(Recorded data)

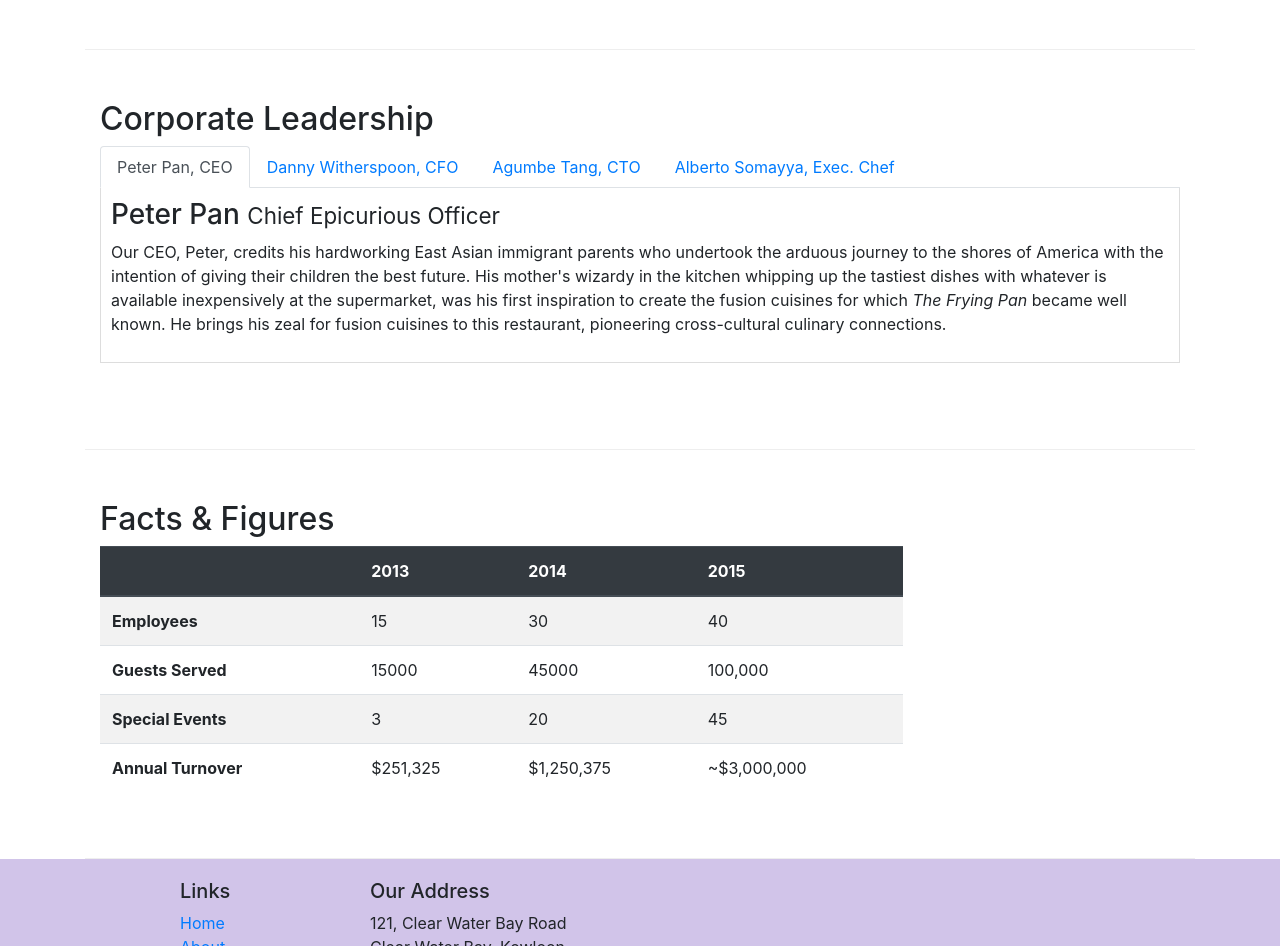
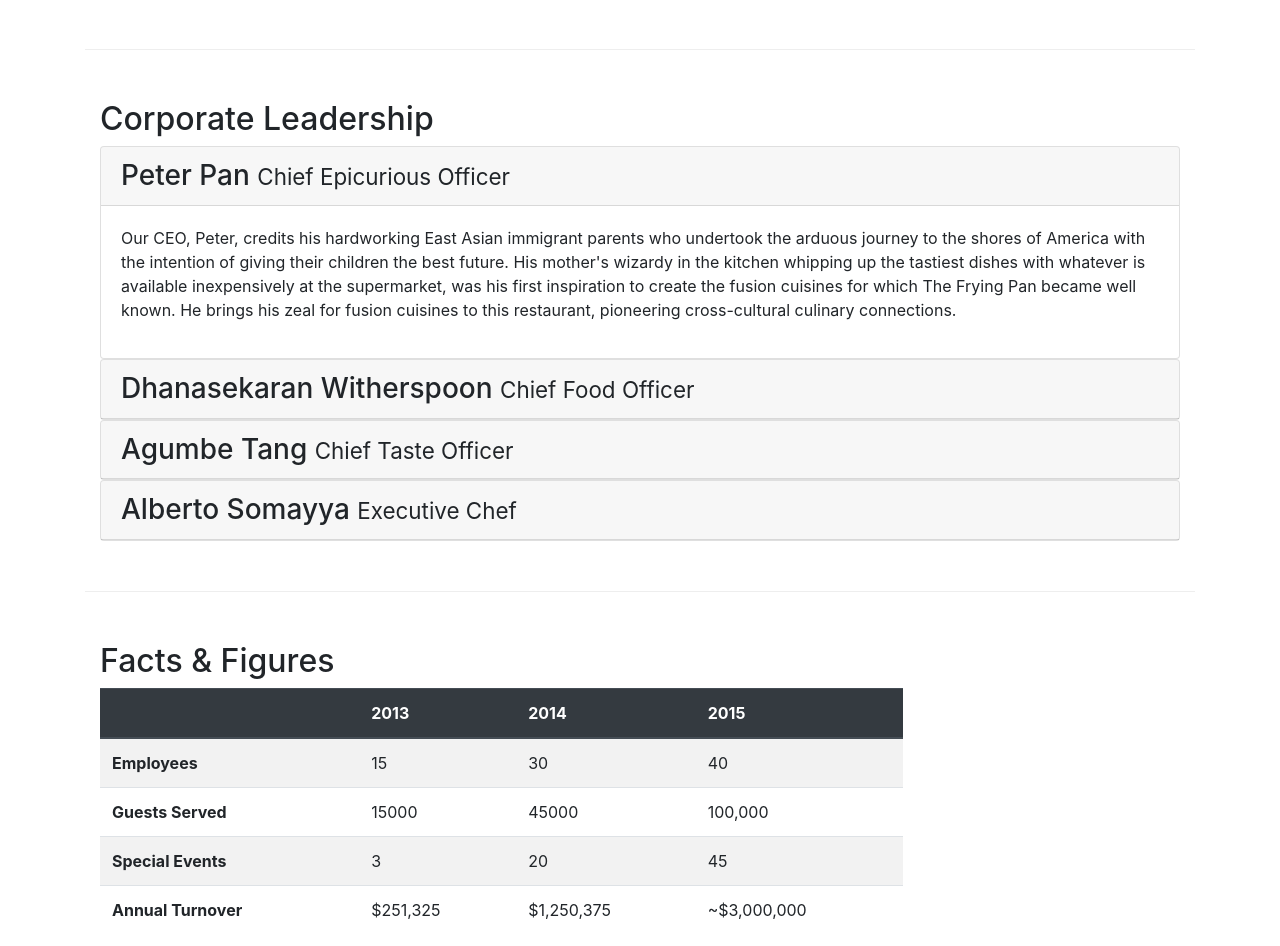
Before and after one commit to himanshu-gautam-git/Ristorante-con-Fusion-website-with-ideation, a website: page aboutus.html in a window 1280 px wide. Shown: the part 922-1868 px from the top of the page. Drawn offline with nearby package versions, Linux system fonts and the light colour scheme.

Commit message:
Accordion

```diff
--- a/aboutus.html
+++ b/aboutus.html
@@ -97,48 +97,65 @@
                 </div>
         </div>
 
-
         <div class="row row-content">
-            <div class="col-xs-12 col-sm-12">
-                <h2>Corporate Leadership</h2>
-                <ul class="nav nav-tabs">
-                  <li class="nav-item">
-                      <a class="nav-link active" href="#peter" role="tab" data-toggle="tab">Peter Pan, CEO</a>
-                  </li>
-                  <li class="nav-item">
-                    <a class="nav-link" href="#danny" role="tab"
-                      data-toggle="tab">Danny Witherspoon, CFO</a>
-                  </li>
-                  <li class="nav-item">
-                    <a class="nav-link" href="#agumbe"role="tab"
-                      data-toggle="tab">Agumbe Tang, CTO</a>
-                  </li>
-                  <li class="nav-item">
-                    <a class="nav-link" href="#alberto" role="tab"
-                      data-toggle="tab">Alberto Somayya, Exec. Chef</a>
-                  </li>
-                </ul>
-                <div class="tab-content">
-                    <div role="tabpanel" class="tab-pane fade show active" id="peter">
-                     <h3>Peter Pan <small>Chief Epicurious Officer</small></h3>
-                     <p class="d-none d-sm-block">Our CEO, Peter, credits his hardworking East Asian immigrant parents who undertook the arduous journey to the shores of America with the intention of giving their children the best future. His mother's wizardy in the kitchen whipping up the tastiest dishes with whatever is available inexpensively at the supermarket, was his first inspiration to create the fusion cuisines for which <em>The Frying Pan</em> became well known. He brings his zeal for fusion cuisines to this restaurant, pioneering cross-cultural culinary connections.</p>
-                    </div>
-                    <div role="tabpanel" class="tab-pane fade" id="danny">
-                     <h3>Dhanasekaran Witherspoon <small>Chief Food Officer</small></h3>
-                     <p class="d-none d-sm-block">Our CFO, Danny, as he is affectionately referred to by his colleagues, comes from a long established family tradition in farming and produce. His experiences growing up on a farm in the Australian outback gave him great appreciation for varieties of food sources. As he puts it in his own words, <em>Everything that runs, wins, and everything that stays, pays!</em></p>
-                    </div>
-                    <div role="tabpanel" class="tab-pane fade" id="agumbe">
-                     <h3>Agumbe Tang <small>Chief Taste Officer</small></h3>
-                     <p class="d-none d-sm-block">Blessed with the most discerning gustatory sense, Agumbe, our CTO, personally ensures that every dish that we serve meets his exacting tastes. Our chefs dread the tongue lashing that ensues if their dish does not meet his exacting standards. He lives by his motto, <em>You click only if you survive my lick.</em></p>
-                    </div>
-                    <div role="tabpanel" class="tab-pane fade" id="alberto">
-                     <h3>Alberto Somayya <small>Executive Chef</small></h3>
-                     <p class="d-none d-sm-block">Award winning three-star Michelin chef with wide International experience having worked closely with whos-who in the culinary world, he specializes in creating mouthwatering Indo-Italian fusion experiences. He says, <em>Put together the cuisines from the two craziest cultures, and you get a winning hit! Amma Mia!</em></p>
-                    </div>
-                </div>
-
-            </div>
-       </div>
+    		<div class="col-12">
+    			<h2>Corporate Leadership </h2>
+                <div id="accordion">
+                	<div class="card">
+                		<div class="card-header" role="tab" id="peterhead">
+                			<h3 class="mb-0">
+                				<a data-toggle="collapse" data-target="#peter">
+                					Peter Pan <small>Chief Epicurious Officer</small></a>
+                			</h3>
+                		</div>
+                	<div role="tab-panel" class="collapse show" id="peter" data-parent="#accordion">
+                		<div class="card-body">
+    				<p class="d-none d-sm-block">Our CEO, Peter, credits his hardworking East Asian immigrant parents who undertook the arduous journey to the shores of America with the intention of giving their children the best future. His mother's wizardy in the kitchen whipping up the tastiest dishes with whatever is available inexpensively at the supermarket, was his first inspiration to create the fusion cuisines for which The Frying Pan became well known. He brings his zeal for fusion cuisines to this restaurant, pioneering cross-cultural culinary connections.</p>
+    				    </div>
+    			</div>
+    		        </div>
+    		        <div class="card">
+                		<div class="card-header" role="tab" id="dannyhead">
+                			<h3 class="mb-0">
+                				<a data-toggle="collapse" data-target="#danny">
+                					Dhanasekaran Witherspoon <small>Chief Food Officer</small></a>
+                			</h3>
+                		</div>
+                	<div role="tab-panel" class="collapse" id="danny" data-parent="#accordion">
+                		<div class="card-body">
+                			<p class="d-none d-sm-block">Our CFO, Danny, as he is affectionately referred to by his colleagues, comes from a long established family tradition in farming and produce. His experiences growing up on a farm in the Australian outback gave him great appreciation for varieties of food sources. As he puts it in his own words, Everything that runs, wins, and everything that stays, pays!</p>
+    				  </div>
+    			</div>
+    		        </div>
+    			<div class="card">
+                		<div class="card-header" role="tab" id="agumbehead">
+                			<h3 class="mb-0">
+                				<a  data-toggle="collapse" data-target="#agumbe">
+                					Agumbe Tang <small>Chief Taste Officer</small></a>
+                			</h3>
+                		</div>
+                	<div role="tab-panel" class="collapse" id="agumbe" data-parent="#accordion">
+                		<div class="card-body">
+                			<p class="d-none d-sm-block">Blessed with the most discerning gustatory sense, Agumbe, our CTO, personally ensures that every dish that we serve meets his exacting tastes. Our chefs dread the tongue lashing that ensues if their dish does not meet his exacting standards. He lives by his motto, You click only if you survive my lick.</p>
+    				  </div>
+    			</div>
+    		        </div>
+    		        <div class="card">
+                		<div class="card-header" role="tab" id="albertohead">
+                			<h3 class="mb-0">
+                				<a data-toggle="collapse" data-target="#alberto">
+                					Alberto Somayya <small>Executive Chef</small></a>
+                			</h3>
+                		</div>
+                	<div role="tab-panel" class="collapse" id="alberto" data-parent="#accordion">
+                		<div class="card-body">
+                			<p class="d-none d-sm-block">Award winning three-star Michelin chef with wide International experience having worked closely with whos-who in the culinary world, he specializes in creating mouthwatering Indo-Italian fusion experiences. He says, Put together the cuisines from the two craziest cultures, and you get a winning hit! Amma Mia!</p>
+    				  </div>
+    			</div>
+    		        </div>
+    		</div>
+    		</div>
+    	</div>
        <div class="row row-content">
            <div class="col-12 col-sm-9">
                <h2>Facts &amp; Figures</h2>
```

__THE PROBLEM__. Output the data above verbatim, pictures excluded.

__RESULT OF THIS EXERCISE__.
Before and after one commit to himanshu-gautam-git/Ristorante-con-Fusion-website-with-ideation, a website: page aboutus.html in a window 1280 px wide. Shown: the part 922-1868 px from the top of the page. Drawn offline with nearby package versions, Linux system fonts and the light colour scheme.

Commit message:
Accordion

```diff
--- a/aboutus.html
+++ b/aboutus.html
@@ -97,48 +97,65 @@
                 </div>
         </div>
 
-
         <div class="row row-content">
-            <div class="col-xs-12 col-sm-12">
-                <h2>Corporate Leadership</h2>
-                <ul class="nav nav-tabs">
-                  <li class="nav-item">
-                      <a class="nav-link active" href="#peter" role="tab" data-toggle="tab">Peter Pan, CEO</a>
-                  </li>
-                  <li class="nav-item">
-                    <a class="nav-link" href="#danny" role="tab"
-                      data-toggle="tab">Danny Witherspoon, CFO</a>
-                  </li>
-                  <li class="nav-item">
-                    <a class="nav-link" href="#agumbe"role="tab"
-                      data-toggle="tab">Agumbe Tang, CTO</a>
-                  </li>
-                  <li class="nav-item">
-                    <a class="nav-link" href="#alberto" role="tab"
-                      data-toggle="tab">Alberto Somayya, Exec. Chef</a>
-                  </li>
-                </ul>
-                <div class="tab-content">
-                    <div role="tabpanel" class="tab-pane fade show active" id="peter">
-                     <h3>Peter Pan <small>Chief Epicurious Officer</small></h3>
-                     <p class="d-none d-sm-block">Our CEO, Peter, credits his hardworking East Asian immigrant parents who undertook the arduous journey to the shores of America with the intention of giving their children the best future. His mother's wizardy in the kitchen whipping up the tastiest dishes with whatever is available inexpensively at the supermarket, was his first inspiration to create the fusion cuisines for which <em>The Frying Pan</em> became well known. He brings his zeal for fusion cuisines to this restaurant, pioneering cross-cultural culinary connections.</p>
-                    </div>
-                    <div role="tabpanel" class="tab-pane fade" id="danny">
-                     <h3>Dhanasekaran Witherspoon <small>Chief Food Officer</small></h3>
-                     <p class="d-none d-sm-block">Our CFO, Danny, as he is affectionately referred to by his colleagues, comes from a long established family tradition in farming and produce. His experiences growing up on a farm in the Australian outback gave him great appreciation for varieties of food sources. As he puts it in his own words, <em>Everything that runs, wins, and everything that stays, pays!</em></p>
-                    </div>
-                    <div role="tabpanel" class="tab-pane fade" id="agumbe">
-                     <h3>Agumbe Tang <small>Chief Taste Officer</small></h3>
-                     <p class="d-none d-sm-block">Blessed with the most discerning gustatory sense, Agumbe, our CTO, personally ensures that every dish that we serve meets his exacting tastes. Our chefs dread the tongue lashing that ensues if their dish does not meet his exacting standards. He lives by his motto, <em>You click only if you survive my lick.</em></p>
-                    </div>
-                    <div role="tabpanel" class="tab-pane fade" id="alberto">
-                     <h3>Alberto Somayya <small>Executive Chef</small></h3>
-                     <p class="d-none d-sm-block">Award winning three-star Michelin chef with wide International experience having worked closely with whos-who in the culinary world, he specializes in creating mouthwatering Indo-Italian fusion experiences. He says, <em>Put together the cuisines from the two craziest cultures, and you get a winning hit! Amma Mia!</em></p>
-                    </div>
-                </div>
-
-            </div>
-       </div>
+    		<div class="col-12">
+    			<h2>Corporate Leadership </h2>
+                <div id="accordion">
+                	<div class="card">
+                		<div class="card-header" role="tab" id="peterhead">
+                			<h3 class="mb-0">
+                				<a data-toggle="collapse" data-target="#peter">
+                					Peter Pan <small>Chief Epicurious Officer</small></a>
+                			</h3>
+                		</div>
+                	<div role="tab-panel" class="collapse show" id="peter" data-parent="#accordion">
+                		<div class="card-body">
+    				<p class="d-none d-sm-block">Our CEO, Peter, credits his hardworking East Asian immigrant parents who undertook the arduous journey to the shores of America with the intention of giving their children the best future. His mother's wizardy in the kitchen whipping up the tastiest dishes with whatever is available inexpensively at the supermarket, was his first inspiration to create the fusion cuisines for which The Frying Pan became well known. He brings his zeal for fusion cuisines to this restaurant, pioneering cross-cultural culinary connections.</p>
+    				    </div>
+    			</div>
+    		        </div>
+    		        <div class="card">
+                		<div class="card-header" role="tab" id="dannyhead">
+                			<h3 class="mb-0">
+                				<a data-toggle="collapse" data-target="#danny">
+                					Dhanasekaran Witherspoon <small>Chief Food Officer</small></a>
+                			</h3>
+                		</div>
+                	<div role="tab-panel" class="collapse" id="danny" data-parent="#accordion">
+                		<div class="card-body">
+                			<p class="d-none d-sm-block">Our CFO, Danny, as he is affectionately referred to by his colleagues, comes from a long established family tradition in farming and produce. His experiences growing up on a farm in the Australian outback gave him great appreciation for varieties of food sources. As he puts it in his own words, Everything that runs, wins, and everything that stays, pays!</p>
+    				  </div>
+    			</div>
+    		        </div>
+    			<div class="card">
+                		<div class="card-header" role="tab" id="agumbehead">
+                			<h3 class="mb-0">
+                				<a  data-toggle="collapse" data-target="#agumbe">
+                					Agumbe Tang <small>Chief Taste Officer</small></a>
+                			</h3>
+                		</div>
+                	<div role="tab-panel" class="collapse" id="agumbe" data-parent="#accordion">
+                		<div class="card-body">
+                			<p class="d-none d-sm-block">Blessed with the most discerning gustatory sense, Agumbe, our CTO, personally ensures that every dish that we serve meets his exacting tastes. Our chefs dread the tongue lashing that ensues if their dish does not meet his exacting standards. He lives by his motto, You click only if you survive my lick.</p>
+    				  </div>
+    			</div>
+    		        </div>
+    		        <div class="card">
+                		<div class="card-header" role="tab" id="albertohead">
+                			<h3 class="mb-0">
+                				<a data-toggle="collapse" data-target="#alberto">
+                					Alberto Somayya <small>Executive Chef</small></a>
+                			</h3>
+                		</div>
+                	<div role="tab-panel" class="collapse" id="alberto" data-parent="#accordion">
+                		<div class="card-body">
+                			<p class="d-none d-sm-block">Award winning three-star Michelin chef with wide International experience having worked closely with whos-who in the culinary world, he specializes in creating mouthwatering Indo-Italian fusion experiences. He says, Put together the cuisines from the two craziest cultures, and you get a winning hit! Amma Mia!</p>
+    				  </div>
+    			</div>
+    		        </div>
+    		</div>
+    		</div>
+    	</div>
        <div class="row row-content">
            <div class="col-12 col-sm-9">
                <h2>Facts &amp; Figures</h2>
```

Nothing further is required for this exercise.